It is notable that if one corporate director or officer pays two months' wages, this does not release other officers from wage liability where further unpaid wages remain owing to an employee. The liability of each individual director or officer is separate from the liability of other directors and officers; liability is not divided between them, pro-rated or shared.
Recovery of director’s or officer’s own wages
In some cases, a director or officer may also claim their own wages from the company. In this circumstance, the issue may arise as to whether a director or officer is entitled to recovery of their own wages as against other directors or officers.
The view of the Director of Employment Standards in BC is that the definition of “employee” for the purposes of section 96, when read with the purposes of the ESA, is not intended to encompass the ‘controlling mind’ of a corporation. As such, the Director will not normally pursue claims for unpaid wages made by directors or officers of a corporation. This is especially so where the claim would lessen recovery on claims made by other employees.
The exception to this general principle against directors and officers recovering their own wages is that they may be permitted recovery where they have an employment relationship independent of their duties as a director or officer.

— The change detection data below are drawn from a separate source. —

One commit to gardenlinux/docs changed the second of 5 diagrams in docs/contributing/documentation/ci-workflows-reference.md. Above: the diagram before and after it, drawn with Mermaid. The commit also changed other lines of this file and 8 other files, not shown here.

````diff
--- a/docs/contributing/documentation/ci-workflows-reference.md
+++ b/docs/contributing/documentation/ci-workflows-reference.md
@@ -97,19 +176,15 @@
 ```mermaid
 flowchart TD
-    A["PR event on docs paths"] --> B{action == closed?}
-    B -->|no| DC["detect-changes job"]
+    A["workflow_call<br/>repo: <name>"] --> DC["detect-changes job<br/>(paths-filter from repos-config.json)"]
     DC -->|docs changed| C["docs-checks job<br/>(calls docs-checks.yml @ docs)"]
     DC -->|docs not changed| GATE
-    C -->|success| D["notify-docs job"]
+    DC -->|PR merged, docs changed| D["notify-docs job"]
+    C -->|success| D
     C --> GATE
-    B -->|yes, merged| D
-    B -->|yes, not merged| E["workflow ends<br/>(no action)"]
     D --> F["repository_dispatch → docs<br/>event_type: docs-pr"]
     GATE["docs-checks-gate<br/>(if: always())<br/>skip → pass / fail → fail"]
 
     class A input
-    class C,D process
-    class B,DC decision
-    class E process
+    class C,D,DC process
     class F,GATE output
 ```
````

Liability in Federally Regulated Workplaces
Like directors and officers in provincially regulated corporations, those in federally-regulated workplaces may also be found personally liable for unpaid wages. In particular, under the Canada Labour Code, directors and officers may be liable for the equivalent of six months’ wages and, in that case, severance and termination pay may form part of what is owing.

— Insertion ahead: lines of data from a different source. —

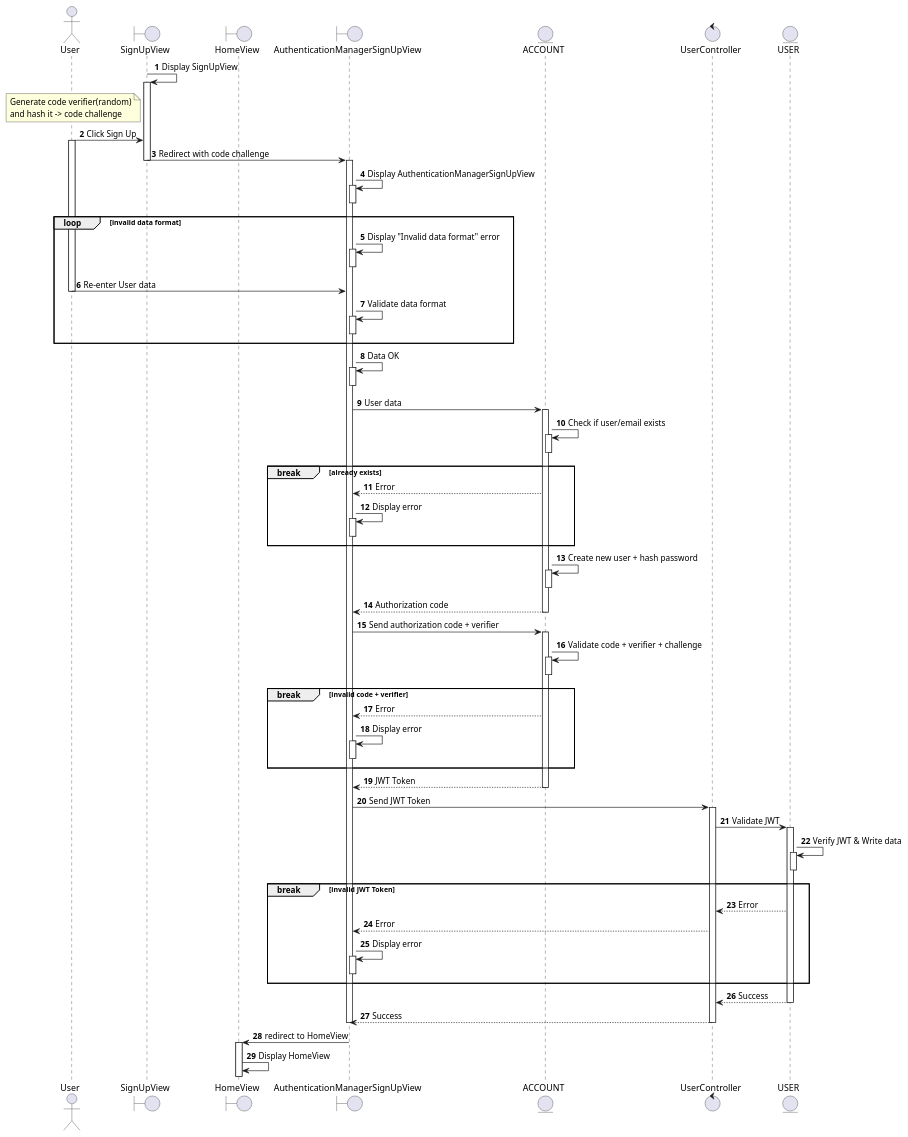
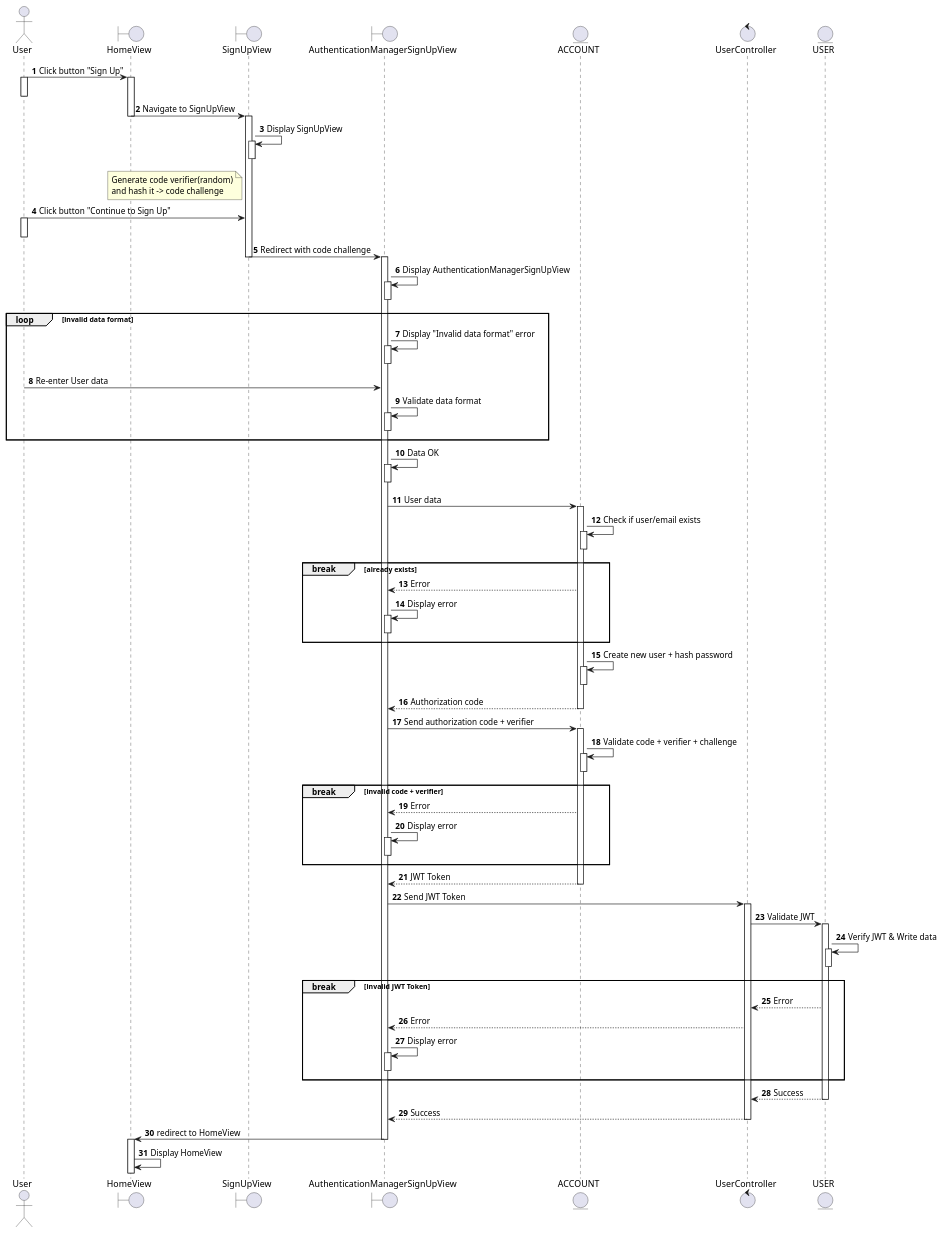
One commit to electricilies/electricilies.github.io changed the diagram in docs/software-docs/sequence/manage-account/sign-up.md. Above: the diagram before and after it, drawn with PlantUML. The commit also changed 16 other files, not shown here.

Commit message:
refactor: sequence diagrams start from user side, and some minor

```diff
--- a/docs/software-docs/sequence/manage-account/sign-up.md
+++ b/docs/software-docs/sequence/manage-account/sign-up.md
@@ -5,19 +5,28 @@
 autonumber
 
 actor User as U
+boundary HomeView as HV
 boundary SignUpView as SUV
-boundary HomeView as HV
 boundary AuthenticationManagerSignUpView as AMSUV
 
 entity ACCOUNT as A
 control UserController as UC
 entity USER as US
 
+U -> HV: Click button "Sign Up"
+activate U
+activate HV
+deactivate U
+HV -> SUV: Navigate to SignUpView
+deactivate HV
+activate SUV
 SUV -> SUV: Display SignUpView
 activate SUV
+deactivate SUV
 note left of SUV: Generate code verifier(random)\nand hash it -> code challenge
-U -> SUV: Click Sign Up
+U -> SUV: Click button "Continue to Sign Up"
 activate U
+deactivate U
 SUV -> AMSUV: Redirect with code challenge
 deactivate SUV
 activate AMSUV
@@ -96,7 +105,6 @@
 deactivate US
 AMSUV <-- UC: Success
 deactivate UC
-deactivate AMSUV
 HV <- AMSUV: redirect to HomeView
 deactivate AMSUV
 activate HV
```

In order for a finding of personal liability in the federal sector:
the entitlement must have arisen during the incumbency of the director or officer; and
there must be a finding that recovery from the corporation is unlikely.
Federally-regulated employers include Canadian crown corporations and those in the following industries: banks, airlines and airports, shipping, canals and ports, railways, telecommunications, broadcasting, pipelines, grain elevators, feed mills and seed mills.
Managing the Risks
Personal financial exposure can be significant for directors and officers of corporations, especially those who represent corporations with multiple employees. The dollar-value of the potential exposure increases when multiple employees are terminated at once for financial or other reasons.
It is important for a person considering a role as an officer or director to be informed of the potential liabilities as this allows for inquiries and risk assessment. As well, “error and omissions” insurance may sufficiently protect from liability, and some employers offer this to their potential directors and officers as an incentive to join them. We encourage you to contact us to discuss any particular concerns